At 400,000 years of Big Bang began the first rays of light traveling the universe. This radiation of the time is still in our environment (microwave background radiation), in which many secrets of the formation of the universe are encoded. Precisely, Peeblees was one of those who announced the presence of this radiation and defended that it could be detected with the appropriate instruments. He even concluded that the study of this radiation allowed to calculate some data on the formation of the universe, such as the amount of matter generated in the Big Bang.

It was calculated following the path opened by Peebles, for example, that only 5% of the universe is matter, while the rest are dark matter and dark energy. Matter and dark energy remain one of the great mysteries of cosmology.

The first planet around another sun

In 1995, Michel Mayor and Didier Queloz discovered in the Milky Way the first planet orbiting around a sun-like star. From the Observatory of Haute-Provence, south of France, the planet 51 Pegasi b, a gas planet like Jupiter, was discovered.

Mayor and Queloz developed methods and tools to more accurately measure the movements of stars. And thanks to it they discovered that exoplanet. Moreover, this discovery revolutionized the ideas that existed at that time. In fact, it was much greater than expected. Of approximate size of Jupiter (1,300 times greater than the Earth), and according to the knowledge of the time, this type of gas giants were formed away from the star of the system, so their orbits were very long. Jupiter, for example, needs about 12 years to go round the Sun. 51 However, the planet Pegasi b was very close to star 51 Pegasi and only needed four days to turn it around. This surprised exoplanet hunters.

Soon more exoplanets began to be discovered, and 4,000 exoplanets have already been found and a huge diversity of sizes, shapes and orbits has been observed. In recent years, in astronomy, the search for exoplanets has been a revolution.

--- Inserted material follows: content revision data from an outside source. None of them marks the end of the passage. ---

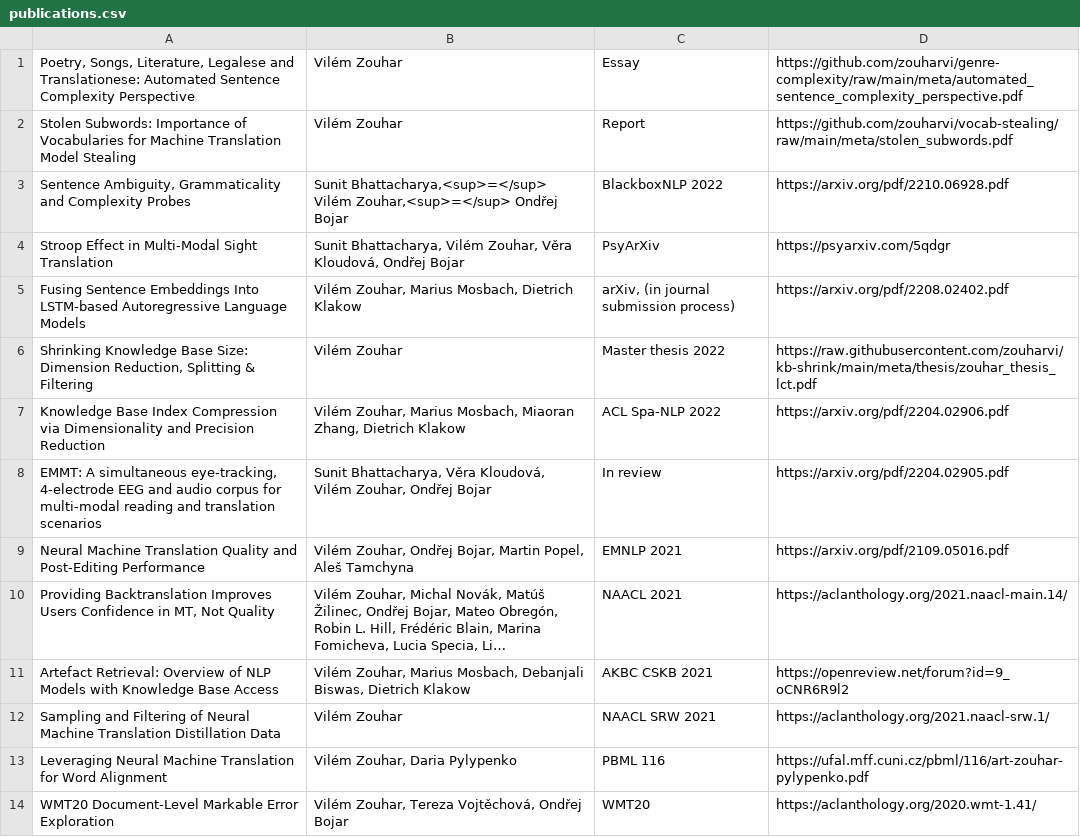
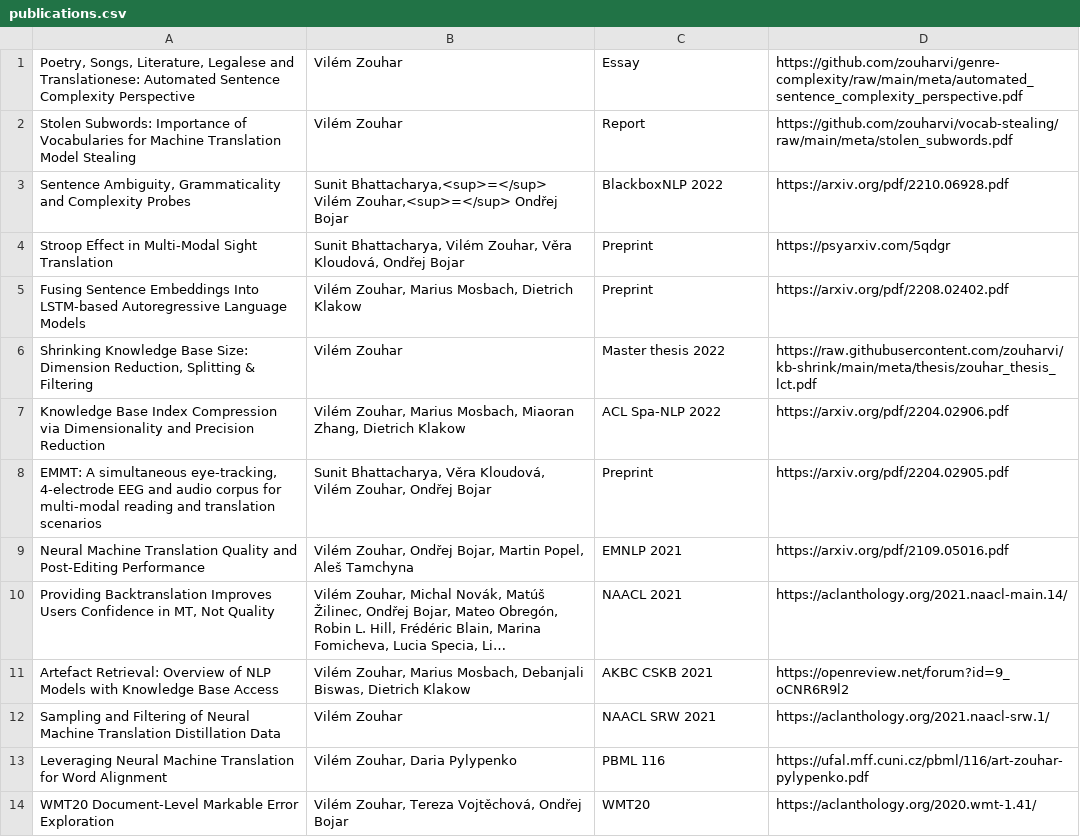
Before and after one commit to zouharvi/zouharvi, a CSV file: pages/publications.csv, drawn as a sheet; only a part is shown; long unchanged cells end in ….

```diff
--- a/pages/publications.csv
+++ b/pages/publications.csv
@@ -3,7 +3,7 @@
 "Sentence Ambiguity, Grammaticality and Complexity Probes","Sunit Bhattacharya,<sup>=</sup> Vilém Zouhar,<sup>=</sup> Ondřej Bojar","BlackboxNLP 2022","https://arxiv.org/pdf/2210.06928.pdf"
-"Stroop Effect in Multi-Modal Sight Translation","Sunit Bhattacharya, Vilém Zouhar, Věra Kloudová, Ondřej Bojar","PsyArXiv","https://psyarxiv.com/5qdgr"
-"Fusing Sentence Embeddings Into LSTM-based Autoregressive Language Models","Vilém Zouhar, Marius Mosbach, Dietrich Klakow","arXiv, (in journal submission process)","https://arxiv.org/pdf/2208.02402.pdf"
+"Stroop Effect in Multi-Modal Sight Translation","Sunit Bhattacharya, Vilém Zouhar, Věra Kloudová, Ondřej Bojar","Preprint","https://psyarxiv.com/5qdgr"
+"Fusing Sentence Embeddings Into LSTM-based Autoregressive Language Models","Vilém Zouhar, Marius Mosbach, Dietrich Klakow","Preprint","https://arxiv.org/pdf/2208.02402.pdf"
 "Shrinking Knowledge Base Size: Dimension Reduction, Splitting & Filtering","Vilém Zouhar","Master thesis 2022","https://raw.githubusercontent.com/zouharvi/kb-shrink/main/meta/thesis/zouhar_thesis_lct.pdf"
 "Knowledge Base Index Compression via Dimensionality and Precision Reduction","Vilém Zouhar, Marius Mosbach, Miaoran Zhang, Dietrich Klakow","ACL Spa-NLP 2022","https://arxiv.org/pdf/2204.02906.pdf"
-"EMMT: A simultaneous eye-tracking, 4-electrode EEG and audio corpus for multi-modal reading and translation scenarios","Sunit Bhattacharya, Věra Kloudová, Vilém Zouhar, Ondřej Bojar","In review","https://arxiv.org/pdf/2204.02905.pdf"
+"EMMT: A simultaneous eye-tracking, 4-electrode EEG and audio corpus for multi-modal reading and translation scenarios","Sunit Bhattacharya, Věra Kloudová, Vilém Zouhar, Ondřej Bojar","Preprint","https://arxiv.org/pdf/2204.02905.pdf"
 "Neural Machine Translation Quality and Post-Editing Performance","Vilém Zouhar, Ondřej Bojar, Martin Popel, Aleš Tamchyna","EMNLP 2021","https://arxiv.org/pdf/2109.05016.pdf"
```
Also changed, not shown: 1 other file.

Eusko Jaurlaritzako Industria, Merkataritza eta Turismo Saila